The MAALES Project is a community collaborative intervention designed to prevent HIV infection and transmission among African American men who are not part of the gay community. We are a collaboration of researchers and community service providers and activists who are committed to providing HIV prevention in a holistic and culturally relevant context. This includes recognizing the impact of forces such as racism, homophobia, heterosexism, sexism, and gender expectations on individual behavior and relationship dynamics in African American communities.
The intervention: The intervention is based on elements of the Critical Thinking and Cultural Affirmation (CTCA) intervention developed by Cleo Manago and the theory of Reasoned Action and Planned Behavior developed by Icek Ajzen and Martin Fishbein. It involves six two-hour group sessions held over a three-week period. To determine the intervention’s effectiveness, participants will be interviewed prior to participation, immediately after the intervention, and three months after completion. Participants will be compared to a group of men who receive a standard HIV risk-reduction counseling session and are interviewed at similar intervals.
Funding: The intervention and study is funded by the Universitywide AIDS Research Program. Additional, formative research was funded by the Drew University/UCLA/RAND Project EXPORT.
- To contact the MAALES Project, please call 310 825-5474 and ask for one of the MAALES staff or e-mail the Lead Principal Investigator: Dr. Harawa at firstname.lastname@example.org.
Project News/Participant comments
The MAALES Project is currently recruiting new participants.
“The project itself helped me to understand more about my health, change my eating habits, and think about my mother and father’s heart problems. It also helped me to think about and reduce my drinking.”
“I think a lot of times that I am not careful (during sex) because I was drunk.”
“I liked learning more about HIV and being able to ask any questions without being judged or feeling embarrassed.”
“It helped me think more about being safe when with I am with someone.”
“I am able to say no and think about myself and my health.
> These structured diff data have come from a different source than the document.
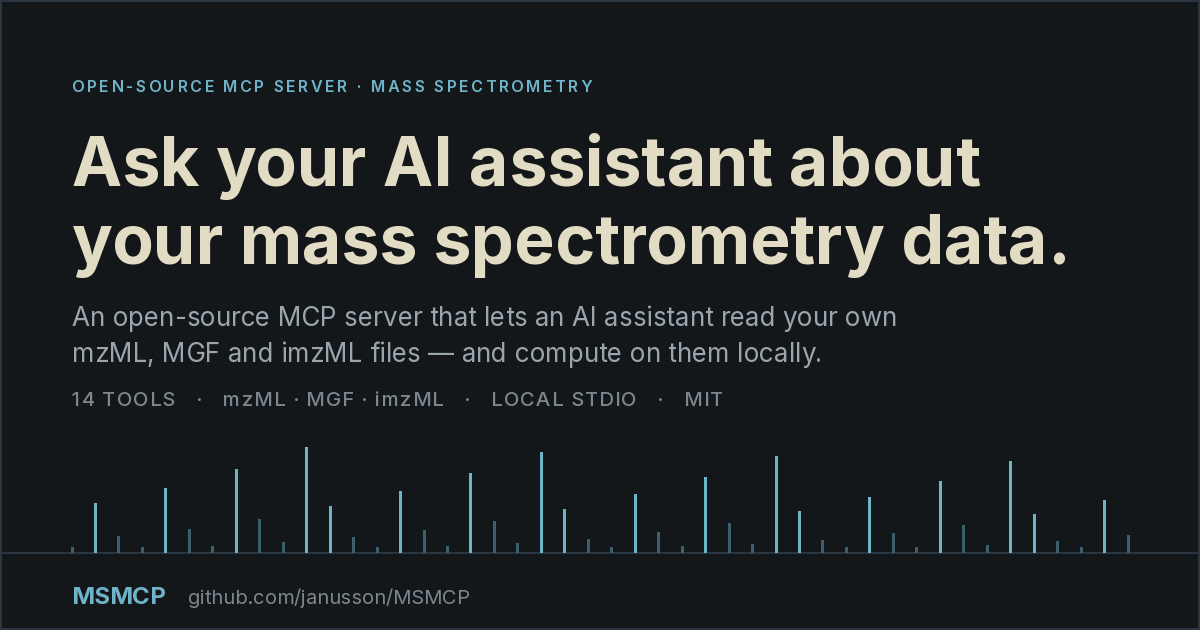
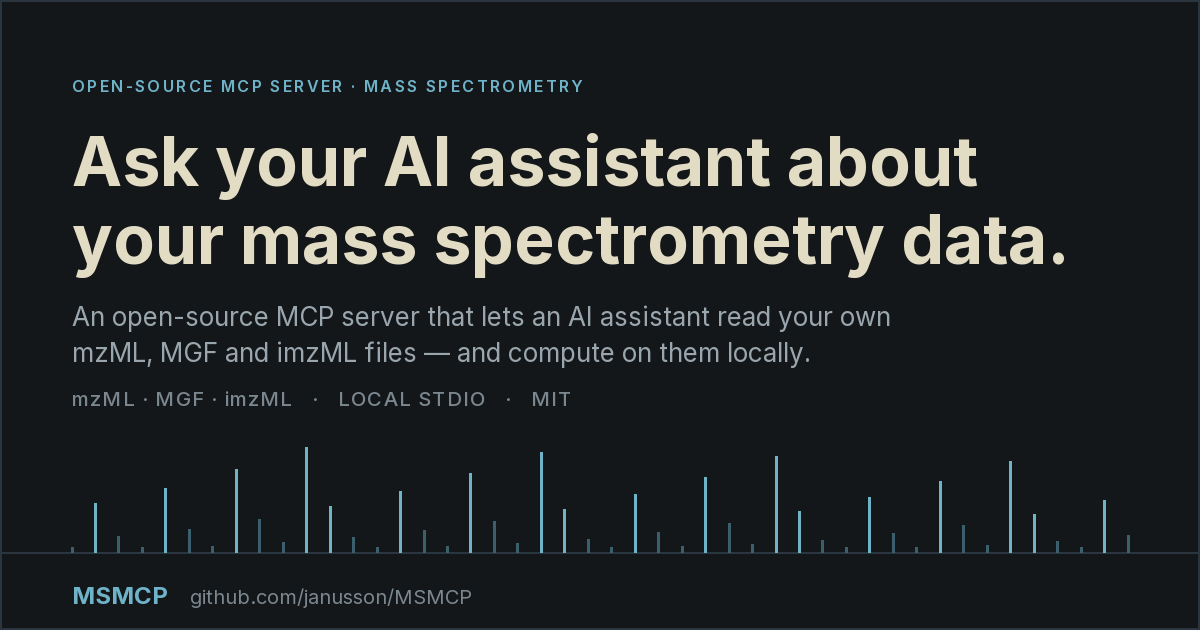
Remove brittle tool count from social preview
Regenerates public/og.png without a hardcoded tool count so the social preview cannot drift from the release tool surface.

diff --git a/scripts/make-og-card.py b/scripts/make-og-card.py
@@ -24,7 +24,7 @@ SUBLINE = [
     "An open-source MCP server that lets an AI assistant read your own",
     "mzML, MGF and imzML files — and compute on them locally.",
 ]
-CHIPLINE = "14 TOOLS   ·   mzML · MGF · imzML   ·   LOCAL STDIO   ·   MIT"
+CHIPLINE = "mzML · MGF · imzML   ·   LOCAL STDIO   ·   MIT"
 EYEBROW = "OPEN-SOURCE MCP SERVER · MASS SPECTROMETRY"
 FOOTER = "github.com/janusson/MSMCP"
I am more secure about myself and saying no and never worrying if that person would talk to me again.”
“If I'm gon' have sex... I want to use a condom. Get to know that person first.”
“There's no excuse for anybody 19 or younger, even 25, 30 to get the virus. Think before acting. Now that I know. That's what helped me. What can I do to help the community? Keep it safe.”
Links to collaborating agencies:
Charles R. Drew University of Medicine and Science
UCLA Semel Institute
The AmASSI Health and Cultural Center
JWCH Institute, Inc.
African American Community Development Initiative